**What is expected:**
Looking through the records below, please work out how many lines contain "align". Give only that number.

**Records:**

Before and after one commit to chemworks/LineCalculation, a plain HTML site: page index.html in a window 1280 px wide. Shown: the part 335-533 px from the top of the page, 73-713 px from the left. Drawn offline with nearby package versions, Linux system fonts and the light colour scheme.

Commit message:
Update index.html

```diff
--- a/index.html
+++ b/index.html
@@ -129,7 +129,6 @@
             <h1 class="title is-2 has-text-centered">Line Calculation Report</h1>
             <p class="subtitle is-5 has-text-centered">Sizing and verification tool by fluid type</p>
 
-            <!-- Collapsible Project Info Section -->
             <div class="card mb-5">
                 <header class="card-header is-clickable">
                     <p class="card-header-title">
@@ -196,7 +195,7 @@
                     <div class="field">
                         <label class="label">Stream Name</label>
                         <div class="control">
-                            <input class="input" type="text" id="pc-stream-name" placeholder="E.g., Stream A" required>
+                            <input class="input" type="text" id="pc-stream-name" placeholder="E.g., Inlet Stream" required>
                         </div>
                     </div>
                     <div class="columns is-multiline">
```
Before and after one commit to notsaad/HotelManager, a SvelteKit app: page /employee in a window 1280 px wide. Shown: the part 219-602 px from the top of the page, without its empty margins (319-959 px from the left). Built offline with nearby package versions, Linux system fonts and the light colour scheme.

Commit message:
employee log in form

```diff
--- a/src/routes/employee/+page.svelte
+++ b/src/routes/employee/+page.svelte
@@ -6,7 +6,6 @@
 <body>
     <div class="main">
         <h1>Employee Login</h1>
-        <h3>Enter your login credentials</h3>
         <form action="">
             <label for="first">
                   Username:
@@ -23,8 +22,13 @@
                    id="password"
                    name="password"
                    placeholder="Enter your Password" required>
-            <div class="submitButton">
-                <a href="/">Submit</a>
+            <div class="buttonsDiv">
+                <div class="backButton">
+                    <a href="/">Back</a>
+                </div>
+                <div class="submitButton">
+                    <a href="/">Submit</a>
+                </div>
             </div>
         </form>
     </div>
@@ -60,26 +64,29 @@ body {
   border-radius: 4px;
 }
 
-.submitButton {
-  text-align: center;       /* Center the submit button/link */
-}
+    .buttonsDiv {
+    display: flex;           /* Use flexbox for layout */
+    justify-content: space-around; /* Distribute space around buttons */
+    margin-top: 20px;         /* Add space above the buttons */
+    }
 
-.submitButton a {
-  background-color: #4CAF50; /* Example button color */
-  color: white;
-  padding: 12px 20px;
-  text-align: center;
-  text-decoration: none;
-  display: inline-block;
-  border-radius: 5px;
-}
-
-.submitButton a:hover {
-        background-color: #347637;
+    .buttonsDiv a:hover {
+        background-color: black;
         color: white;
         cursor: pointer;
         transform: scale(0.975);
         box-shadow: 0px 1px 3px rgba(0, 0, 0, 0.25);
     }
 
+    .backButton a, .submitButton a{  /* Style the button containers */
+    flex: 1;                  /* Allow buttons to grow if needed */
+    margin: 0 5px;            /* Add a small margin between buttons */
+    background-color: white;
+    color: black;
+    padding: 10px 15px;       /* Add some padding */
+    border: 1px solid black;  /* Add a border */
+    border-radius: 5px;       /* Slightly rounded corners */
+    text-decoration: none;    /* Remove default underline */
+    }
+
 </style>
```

---

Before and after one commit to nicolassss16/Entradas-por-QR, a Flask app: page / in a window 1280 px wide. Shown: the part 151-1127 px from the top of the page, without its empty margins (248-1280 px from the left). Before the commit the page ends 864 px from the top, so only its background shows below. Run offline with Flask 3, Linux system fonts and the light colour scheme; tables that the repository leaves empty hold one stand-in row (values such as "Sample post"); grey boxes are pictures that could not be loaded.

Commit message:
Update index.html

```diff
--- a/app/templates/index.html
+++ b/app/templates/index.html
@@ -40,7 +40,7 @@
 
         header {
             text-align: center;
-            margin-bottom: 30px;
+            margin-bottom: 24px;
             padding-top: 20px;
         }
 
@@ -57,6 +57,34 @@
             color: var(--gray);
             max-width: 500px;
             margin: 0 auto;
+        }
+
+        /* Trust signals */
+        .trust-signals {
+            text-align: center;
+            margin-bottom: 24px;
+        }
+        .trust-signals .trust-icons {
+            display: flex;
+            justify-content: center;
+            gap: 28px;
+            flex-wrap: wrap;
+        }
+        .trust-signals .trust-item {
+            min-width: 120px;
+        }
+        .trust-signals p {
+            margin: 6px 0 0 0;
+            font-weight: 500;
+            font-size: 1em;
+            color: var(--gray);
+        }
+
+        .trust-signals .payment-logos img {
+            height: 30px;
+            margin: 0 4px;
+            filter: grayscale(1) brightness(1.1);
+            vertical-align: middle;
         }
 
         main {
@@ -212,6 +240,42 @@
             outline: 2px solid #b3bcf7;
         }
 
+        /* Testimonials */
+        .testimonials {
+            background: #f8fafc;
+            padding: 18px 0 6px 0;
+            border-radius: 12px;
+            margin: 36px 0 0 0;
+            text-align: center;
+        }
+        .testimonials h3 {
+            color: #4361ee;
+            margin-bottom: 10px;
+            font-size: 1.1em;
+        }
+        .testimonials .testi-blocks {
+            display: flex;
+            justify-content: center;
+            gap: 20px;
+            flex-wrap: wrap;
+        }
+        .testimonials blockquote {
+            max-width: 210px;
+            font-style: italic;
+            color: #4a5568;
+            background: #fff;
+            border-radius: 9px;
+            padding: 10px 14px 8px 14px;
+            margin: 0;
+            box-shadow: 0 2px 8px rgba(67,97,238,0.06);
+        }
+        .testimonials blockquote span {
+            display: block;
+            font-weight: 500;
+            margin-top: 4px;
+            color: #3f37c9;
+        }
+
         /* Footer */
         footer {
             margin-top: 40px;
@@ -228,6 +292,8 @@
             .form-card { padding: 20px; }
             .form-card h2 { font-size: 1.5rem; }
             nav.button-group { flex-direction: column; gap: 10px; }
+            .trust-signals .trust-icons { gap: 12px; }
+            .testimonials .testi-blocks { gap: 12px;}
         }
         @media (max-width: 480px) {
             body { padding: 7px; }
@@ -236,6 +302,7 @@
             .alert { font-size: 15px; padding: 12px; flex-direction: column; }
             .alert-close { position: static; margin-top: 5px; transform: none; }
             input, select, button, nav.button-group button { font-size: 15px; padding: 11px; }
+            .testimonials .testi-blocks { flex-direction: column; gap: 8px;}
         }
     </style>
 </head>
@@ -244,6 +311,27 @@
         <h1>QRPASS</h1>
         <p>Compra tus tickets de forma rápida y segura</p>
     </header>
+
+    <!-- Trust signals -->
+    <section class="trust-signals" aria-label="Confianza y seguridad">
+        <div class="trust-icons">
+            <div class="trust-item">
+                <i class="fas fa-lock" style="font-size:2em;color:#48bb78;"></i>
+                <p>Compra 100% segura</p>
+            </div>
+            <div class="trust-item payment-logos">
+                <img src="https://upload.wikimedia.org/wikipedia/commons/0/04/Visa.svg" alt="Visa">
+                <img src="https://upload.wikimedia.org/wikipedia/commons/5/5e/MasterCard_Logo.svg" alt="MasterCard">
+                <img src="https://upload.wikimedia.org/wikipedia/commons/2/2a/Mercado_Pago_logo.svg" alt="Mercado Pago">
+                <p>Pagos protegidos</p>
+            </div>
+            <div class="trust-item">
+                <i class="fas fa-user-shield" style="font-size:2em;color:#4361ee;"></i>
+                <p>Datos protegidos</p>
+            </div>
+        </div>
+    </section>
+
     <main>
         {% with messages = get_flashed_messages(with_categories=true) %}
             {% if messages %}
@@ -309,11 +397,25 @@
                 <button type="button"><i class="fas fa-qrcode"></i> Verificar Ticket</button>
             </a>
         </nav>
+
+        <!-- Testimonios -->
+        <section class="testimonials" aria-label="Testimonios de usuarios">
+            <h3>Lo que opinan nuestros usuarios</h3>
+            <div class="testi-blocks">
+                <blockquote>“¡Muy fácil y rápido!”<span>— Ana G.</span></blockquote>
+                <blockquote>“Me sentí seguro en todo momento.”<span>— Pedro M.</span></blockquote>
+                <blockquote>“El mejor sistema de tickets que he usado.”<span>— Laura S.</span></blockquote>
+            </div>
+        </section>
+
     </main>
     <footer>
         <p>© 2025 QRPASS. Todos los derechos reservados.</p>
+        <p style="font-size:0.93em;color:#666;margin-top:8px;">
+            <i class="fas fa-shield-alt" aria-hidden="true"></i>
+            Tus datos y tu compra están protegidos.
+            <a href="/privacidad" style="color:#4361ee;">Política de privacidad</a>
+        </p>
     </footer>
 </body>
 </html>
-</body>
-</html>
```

...

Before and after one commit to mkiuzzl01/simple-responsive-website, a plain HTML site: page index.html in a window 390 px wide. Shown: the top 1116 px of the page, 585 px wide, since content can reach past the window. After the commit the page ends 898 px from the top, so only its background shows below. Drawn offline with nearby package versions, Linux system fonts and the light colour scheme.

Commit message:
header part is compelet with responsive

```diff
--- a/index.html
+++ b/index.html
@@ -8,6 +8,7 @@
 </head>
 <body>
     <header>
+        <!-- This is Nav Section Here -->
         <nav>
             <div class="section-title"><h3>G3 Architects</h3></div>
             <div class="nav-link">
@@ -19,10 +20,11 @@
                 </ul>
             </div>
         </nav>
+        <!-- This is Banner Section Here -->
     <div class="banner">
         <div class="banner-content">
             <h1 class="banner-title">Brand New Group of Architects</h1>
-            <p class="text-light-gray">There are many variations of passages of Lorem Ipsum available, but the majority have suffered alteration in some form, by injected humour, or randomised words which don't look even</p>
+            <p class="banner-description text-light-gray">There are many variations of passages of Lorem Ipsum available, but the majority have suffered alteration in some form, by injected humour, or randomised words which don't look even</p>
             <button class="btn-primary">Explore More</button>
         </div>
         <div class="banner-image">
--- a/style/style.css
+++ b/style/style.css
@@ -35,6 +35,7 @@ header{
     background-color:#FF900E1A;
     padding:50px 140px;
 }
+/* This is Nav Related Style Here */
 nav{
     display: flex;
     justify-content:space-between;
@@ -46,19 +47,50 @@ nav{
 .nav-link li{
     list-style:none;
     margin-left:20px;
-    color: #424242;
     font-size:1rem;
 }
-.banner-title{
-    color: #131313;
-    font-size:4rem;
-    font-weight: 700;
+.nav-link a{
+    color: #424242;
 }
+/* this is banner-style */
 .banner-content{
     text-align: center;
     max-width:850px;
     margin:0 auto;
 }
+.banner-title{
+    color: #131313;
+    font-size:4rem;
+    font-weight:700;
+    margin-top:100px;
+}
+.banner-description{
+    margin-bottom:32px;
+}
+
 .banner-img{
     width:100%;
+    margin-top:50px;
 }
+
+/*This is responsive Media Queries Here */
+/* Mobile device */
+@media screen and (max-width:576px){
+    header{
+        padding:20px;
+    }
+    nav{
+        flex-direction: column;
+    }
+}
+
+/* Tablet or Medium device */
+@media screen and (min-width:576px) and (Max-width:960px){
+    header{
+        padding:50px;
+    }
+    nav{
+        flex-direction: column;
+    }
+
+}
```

**Answer for this exercise:**
7